Content revision data

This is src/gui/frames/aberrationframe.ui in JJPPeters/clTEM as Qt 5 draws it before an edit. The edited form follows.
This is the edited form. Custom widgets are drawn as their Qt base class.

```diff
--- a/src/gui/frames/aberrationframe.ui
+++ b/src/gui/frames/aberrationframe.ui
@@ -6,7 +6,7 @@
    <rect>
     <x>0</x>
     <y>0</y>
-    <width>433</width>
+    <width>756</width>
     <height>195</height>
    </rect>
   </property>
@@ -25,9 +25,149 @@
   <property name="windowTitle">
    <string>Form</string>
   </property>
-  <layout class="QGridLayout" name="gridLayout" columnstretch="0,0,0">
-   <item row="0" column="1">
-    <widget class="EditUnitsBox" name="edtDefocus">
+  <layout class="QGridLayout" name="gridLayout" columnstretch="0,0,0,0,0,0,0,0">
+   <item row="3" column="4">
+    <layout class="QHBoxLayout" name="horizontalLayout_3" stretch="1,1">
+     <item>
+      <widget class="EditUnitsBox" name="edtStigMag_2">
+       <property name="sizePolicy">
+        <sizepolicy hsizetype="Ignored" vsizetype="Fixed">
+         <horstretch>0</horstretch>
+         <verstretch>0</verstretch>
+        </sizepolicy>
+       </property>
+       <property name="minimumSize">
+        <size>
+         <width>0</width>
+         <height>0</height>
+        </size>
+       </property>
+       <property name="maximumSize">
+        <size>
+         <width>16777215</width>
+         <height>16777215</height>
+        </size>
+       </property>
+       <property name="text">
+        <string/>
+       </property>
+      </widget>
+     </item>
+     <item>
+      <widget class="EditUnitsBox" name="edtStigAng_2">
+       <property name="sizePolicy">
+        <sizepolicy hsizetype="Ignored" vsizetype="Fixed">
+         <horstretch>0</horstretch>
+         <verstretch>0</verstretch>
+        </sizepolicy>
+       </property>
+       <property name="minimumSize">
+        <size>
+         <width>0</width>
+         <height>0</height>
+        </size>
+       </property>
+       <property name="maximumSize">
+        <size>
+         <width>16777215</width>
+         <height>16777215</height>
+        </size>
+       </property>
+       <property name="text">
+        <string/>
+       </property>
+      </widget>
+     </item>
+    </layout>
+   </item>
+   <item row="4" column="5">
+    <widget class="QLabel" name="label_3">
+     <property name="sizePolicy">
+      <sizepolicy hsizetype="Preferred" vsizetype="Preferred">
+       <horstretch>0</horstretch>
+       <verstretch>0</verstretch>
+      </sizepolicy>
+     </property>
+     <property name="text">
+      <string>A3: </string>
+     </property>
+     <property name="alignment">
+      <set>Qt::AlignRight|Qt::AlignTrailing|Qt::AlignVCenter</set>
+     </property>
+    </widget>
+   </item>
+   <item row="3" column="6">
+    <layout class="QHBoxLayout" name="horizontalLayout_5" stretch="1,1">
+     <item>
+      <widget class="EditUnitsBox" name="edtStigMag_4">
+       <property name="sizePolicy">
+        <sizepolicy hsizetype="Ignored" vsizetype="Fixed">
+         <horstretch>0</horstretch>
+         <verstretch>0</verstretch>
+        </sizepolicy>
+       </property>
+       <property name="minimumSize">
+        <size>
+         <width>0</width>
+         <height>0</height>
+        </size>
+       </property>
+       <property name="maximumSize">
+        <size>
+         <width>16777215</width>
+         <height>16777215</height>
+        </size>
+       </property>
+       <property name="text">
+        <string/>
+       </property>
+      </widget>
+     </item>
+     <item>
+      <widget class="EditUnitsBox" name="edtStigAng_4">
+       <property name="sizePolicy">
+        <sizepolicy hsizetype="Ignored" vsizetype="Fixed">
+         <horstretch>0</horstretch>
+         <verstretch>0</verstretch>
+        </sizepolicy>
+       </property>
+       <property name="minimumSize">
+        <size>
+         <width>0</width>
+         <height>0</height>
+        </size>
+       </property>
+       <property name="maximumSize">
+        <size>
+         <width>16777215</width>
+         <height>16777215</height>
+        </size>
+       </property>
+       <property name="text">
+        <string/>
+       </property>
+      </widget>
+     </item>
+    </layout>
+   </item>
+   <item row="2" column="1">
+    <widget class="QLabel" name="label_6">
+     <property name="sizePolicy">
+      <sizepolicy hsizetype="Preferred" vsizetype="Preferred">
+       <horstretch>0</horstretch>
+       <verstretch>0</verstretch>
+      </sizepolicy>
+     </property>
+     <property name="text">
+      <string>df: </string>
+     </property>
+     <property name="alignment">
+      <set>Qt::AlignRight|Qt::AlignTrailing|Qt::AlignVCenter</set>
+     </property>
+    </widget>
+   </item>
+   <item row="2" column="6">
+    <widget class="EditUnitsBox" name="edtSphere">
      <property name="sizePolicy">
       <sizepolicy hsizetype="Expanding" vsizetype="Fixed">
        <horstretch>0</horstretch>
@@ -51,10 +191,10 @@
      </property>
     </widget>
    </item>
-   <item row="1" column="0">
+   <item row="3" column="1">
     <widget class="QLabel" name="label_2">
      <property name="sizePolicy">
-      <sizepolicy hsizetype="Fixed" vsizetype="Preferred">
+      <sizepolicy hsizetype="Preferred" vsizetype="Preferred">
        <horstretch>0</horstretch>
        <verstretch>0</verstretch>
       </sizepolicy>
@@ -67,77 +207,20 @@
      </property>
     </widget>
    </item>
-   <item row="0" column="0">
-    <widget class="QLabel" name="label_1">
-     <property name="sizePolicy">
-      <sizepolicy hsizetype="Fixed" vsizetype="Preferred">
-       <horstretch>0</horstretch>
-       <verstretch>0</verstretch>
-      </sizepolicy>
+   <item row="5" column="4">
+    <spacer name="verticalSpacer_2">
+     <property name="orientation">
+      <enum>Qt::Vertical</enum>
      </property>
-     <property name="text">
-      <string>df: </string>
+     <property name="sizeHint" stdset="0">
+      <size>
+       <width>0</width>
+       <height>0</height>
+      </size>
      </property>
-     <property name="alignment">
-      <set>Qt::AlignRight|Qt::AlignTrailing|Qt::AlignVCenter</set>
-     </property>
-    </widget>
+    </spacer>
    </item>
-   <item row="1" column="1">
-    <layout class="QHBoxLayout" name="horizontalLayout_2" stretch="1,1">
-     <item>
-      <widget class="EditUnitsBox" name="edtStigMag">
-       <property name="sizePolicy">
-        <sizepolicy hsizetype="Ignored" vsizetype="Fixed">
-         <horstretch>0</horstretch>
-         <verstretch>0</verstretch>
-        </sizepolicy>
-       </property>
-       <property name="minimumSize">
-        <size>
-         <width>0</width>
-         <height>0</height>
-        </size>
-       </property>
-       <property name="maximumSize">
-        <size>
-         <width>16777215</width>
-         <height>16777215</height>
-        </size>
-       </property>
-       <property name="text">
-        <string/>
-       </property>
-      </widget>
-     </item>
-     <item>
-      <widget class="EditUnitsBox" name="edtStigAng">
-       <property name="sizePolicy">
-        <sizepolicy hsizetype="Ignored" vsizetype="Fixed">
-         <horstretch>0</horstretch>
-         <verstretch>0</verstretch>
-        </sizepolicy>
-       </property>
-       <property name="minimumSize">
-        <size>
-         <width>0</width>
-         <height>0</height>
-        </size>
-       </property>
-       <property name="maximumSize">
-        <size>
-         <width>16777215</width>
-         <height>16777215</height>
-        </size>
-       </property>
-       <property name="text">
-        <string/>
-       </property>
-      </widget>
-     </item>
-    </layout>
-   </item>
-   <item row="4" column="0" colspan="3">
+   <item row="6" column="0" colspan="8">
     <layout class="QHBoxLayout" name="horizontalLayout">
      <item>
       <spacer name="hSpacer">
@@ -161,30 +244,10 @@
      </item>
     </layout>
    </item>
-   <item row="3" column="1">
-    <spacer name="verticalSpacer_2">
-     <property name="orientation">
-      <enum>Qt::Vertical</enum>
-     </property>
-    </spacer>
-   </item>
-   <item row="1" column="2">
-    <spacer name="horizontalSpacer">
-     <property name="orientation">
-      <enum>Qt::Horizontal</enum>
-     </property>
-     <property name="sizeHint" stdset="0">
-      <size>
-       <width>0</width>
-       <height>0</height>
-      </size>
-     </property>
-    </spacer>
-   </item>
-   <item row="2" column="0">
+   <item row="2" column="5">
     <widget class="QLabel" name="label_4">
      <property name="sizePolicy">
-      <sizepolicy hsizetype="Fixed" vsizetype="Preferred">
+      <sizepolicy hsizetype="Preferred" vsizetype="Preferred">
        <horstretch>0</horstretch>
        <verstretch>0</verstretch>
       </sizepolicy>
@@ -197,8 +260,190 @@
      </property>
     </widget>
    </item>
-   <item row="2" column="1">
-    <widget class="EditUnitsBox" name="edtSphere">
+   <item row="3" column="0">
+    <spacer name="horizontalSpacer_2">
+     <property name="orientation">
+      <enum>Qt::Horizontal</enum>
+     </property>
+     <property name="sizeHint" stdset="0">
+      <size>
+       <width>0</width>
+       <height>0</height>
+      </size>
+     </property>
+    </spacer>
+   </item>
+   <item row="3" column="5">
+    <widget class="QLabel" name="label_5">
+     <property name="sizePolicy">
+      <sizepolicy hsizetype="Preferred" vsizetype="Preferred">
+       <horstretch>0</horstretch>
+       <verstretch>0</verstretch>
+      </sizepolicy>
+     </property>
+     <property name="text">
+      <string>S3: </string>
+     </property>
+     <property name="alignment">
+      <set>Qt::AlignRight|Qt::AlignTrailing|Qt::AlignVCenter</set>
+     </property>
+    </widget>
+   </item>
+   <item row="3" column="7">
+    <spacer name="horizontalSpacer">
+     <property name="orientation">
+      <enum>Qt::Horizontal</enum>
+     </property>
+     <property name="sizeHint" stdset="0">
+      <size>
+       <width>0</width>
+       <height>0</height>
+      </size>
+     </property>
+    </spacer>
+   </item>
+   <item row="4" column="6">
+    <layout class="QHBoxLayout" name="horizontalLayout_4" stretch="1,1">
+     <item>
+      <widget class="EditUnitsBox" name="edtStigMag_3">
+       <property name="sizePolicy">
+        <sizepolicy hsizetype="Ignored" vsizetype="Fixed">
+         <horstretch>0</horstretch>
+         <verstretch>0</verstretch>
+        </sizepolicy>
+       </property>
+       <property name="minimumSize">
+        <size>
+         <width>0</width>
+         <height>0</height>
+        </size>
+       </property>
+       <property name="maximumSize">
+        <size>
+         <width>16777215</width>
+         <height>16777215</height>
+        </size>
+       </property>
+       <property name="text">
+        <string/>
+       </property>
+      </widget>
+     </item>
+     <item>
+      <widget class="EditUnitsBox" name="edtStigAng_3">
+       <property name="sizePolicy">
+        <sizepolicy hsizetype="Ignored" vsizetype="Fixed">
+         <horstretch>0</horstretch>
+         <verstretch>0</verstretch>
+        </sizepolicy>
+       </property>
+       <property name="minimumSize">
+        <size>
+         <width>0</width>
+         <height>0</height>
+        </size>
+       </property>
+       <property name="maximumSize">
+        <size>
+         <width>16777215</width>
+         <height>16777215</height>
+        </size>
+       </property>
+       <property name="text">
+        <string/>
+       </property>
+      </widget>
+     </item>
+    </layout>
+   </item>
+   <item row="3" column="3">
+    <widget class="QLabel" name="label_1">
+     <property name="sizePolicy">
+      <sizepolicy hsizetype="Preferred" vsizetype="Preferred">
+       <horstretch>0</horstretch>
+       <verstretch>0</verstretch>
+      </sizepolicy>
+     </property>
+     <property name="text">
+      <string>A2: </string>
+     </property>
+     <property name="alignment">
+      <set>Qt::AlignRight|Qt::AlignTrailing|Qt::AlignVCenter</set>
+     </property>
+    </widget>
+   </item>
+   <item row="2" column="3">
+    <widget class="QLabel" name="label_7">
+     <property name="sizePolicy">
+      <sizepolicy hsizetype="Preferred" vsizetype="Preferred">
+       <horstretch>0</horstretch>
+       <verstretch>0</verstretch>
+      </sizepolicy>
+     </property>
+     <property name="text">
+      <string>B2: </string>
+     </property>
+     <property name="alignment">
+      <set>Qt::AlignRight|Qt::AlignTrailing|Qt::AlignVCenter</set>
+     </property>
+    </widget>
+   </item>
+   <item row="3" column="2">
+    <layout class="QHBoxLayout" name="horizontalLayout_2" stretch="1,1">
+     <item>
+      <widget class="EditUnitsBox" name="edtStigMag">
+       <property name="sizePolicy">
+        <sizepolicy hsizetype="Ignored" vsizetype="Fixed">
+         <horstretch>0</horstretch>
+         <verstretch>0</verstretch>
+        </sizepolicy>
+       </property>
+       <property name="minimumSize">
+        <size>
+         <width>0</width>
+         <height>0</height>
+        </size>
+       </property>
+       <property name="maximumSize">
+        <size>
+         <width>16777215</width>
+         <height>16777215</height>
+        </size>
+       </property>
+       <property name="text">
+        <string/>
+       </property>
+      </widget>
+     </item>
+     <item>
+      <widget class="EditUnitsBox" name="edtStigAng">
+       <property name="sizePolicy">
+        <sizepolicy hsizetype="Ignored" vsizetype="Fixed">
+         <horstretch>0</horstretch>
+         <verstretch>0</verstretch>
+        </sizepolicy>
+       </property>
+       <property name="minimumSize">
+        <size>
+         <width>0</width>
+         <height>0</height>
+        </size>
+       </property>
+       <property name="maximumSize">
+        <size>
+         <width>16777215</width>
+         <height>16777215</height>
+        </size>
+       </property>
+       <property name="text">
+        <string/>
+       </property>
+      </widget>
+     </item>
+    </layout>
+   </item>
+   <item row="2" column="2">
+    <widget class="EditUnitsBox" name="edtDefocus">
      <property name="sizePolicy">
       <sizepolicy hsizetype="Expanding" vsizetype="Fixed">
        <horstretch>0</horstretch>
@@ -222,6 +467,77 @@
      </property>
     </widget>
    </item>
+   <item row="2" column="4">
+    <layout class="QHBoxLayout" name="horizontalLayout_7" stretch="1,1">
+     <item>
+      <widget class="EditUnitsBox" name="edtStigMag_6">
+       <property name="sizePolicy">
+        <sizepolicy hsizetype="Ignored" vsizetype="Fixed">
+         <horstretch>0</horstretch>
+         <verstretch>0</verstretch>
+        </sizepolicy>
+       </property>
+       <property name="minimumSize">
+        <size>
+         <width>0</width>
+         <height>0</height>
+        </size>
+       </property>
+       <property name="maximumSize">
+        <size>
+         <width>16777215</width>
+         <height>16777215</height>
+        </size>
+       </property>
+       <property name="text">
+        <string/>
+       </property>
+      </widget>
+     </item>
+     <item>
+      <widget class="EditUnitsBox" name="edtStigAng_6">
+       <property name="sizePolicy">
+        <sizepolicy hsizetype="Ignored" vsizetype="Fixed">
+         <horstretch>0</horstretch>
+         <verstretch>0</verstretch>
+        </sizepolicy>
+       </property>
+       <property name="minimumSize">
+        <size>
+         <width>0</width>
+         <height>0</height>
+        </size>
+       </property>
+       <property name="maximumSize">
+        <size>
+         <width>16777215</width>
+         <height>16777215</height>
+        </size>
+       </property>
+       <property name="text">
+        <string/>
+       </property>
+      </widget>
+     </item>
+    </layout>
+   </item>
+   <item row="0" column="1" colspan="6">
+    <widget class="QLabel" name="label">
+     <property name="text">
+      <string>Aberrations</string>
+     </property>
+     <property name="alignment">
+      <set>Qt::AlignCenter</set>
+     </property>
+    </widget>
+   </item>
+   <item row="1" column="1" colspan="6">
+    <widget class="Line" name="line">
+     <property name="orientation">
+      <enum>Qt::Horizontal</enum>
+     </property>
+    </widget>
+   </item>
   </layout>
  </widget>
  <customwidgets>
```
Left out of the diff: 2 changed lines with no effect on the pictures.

| ABOUT THIS TASK |
Report how many lines in the records hold the word "QLabel", giving the number and nothing else.

| EXERCISE RESPONSE |
9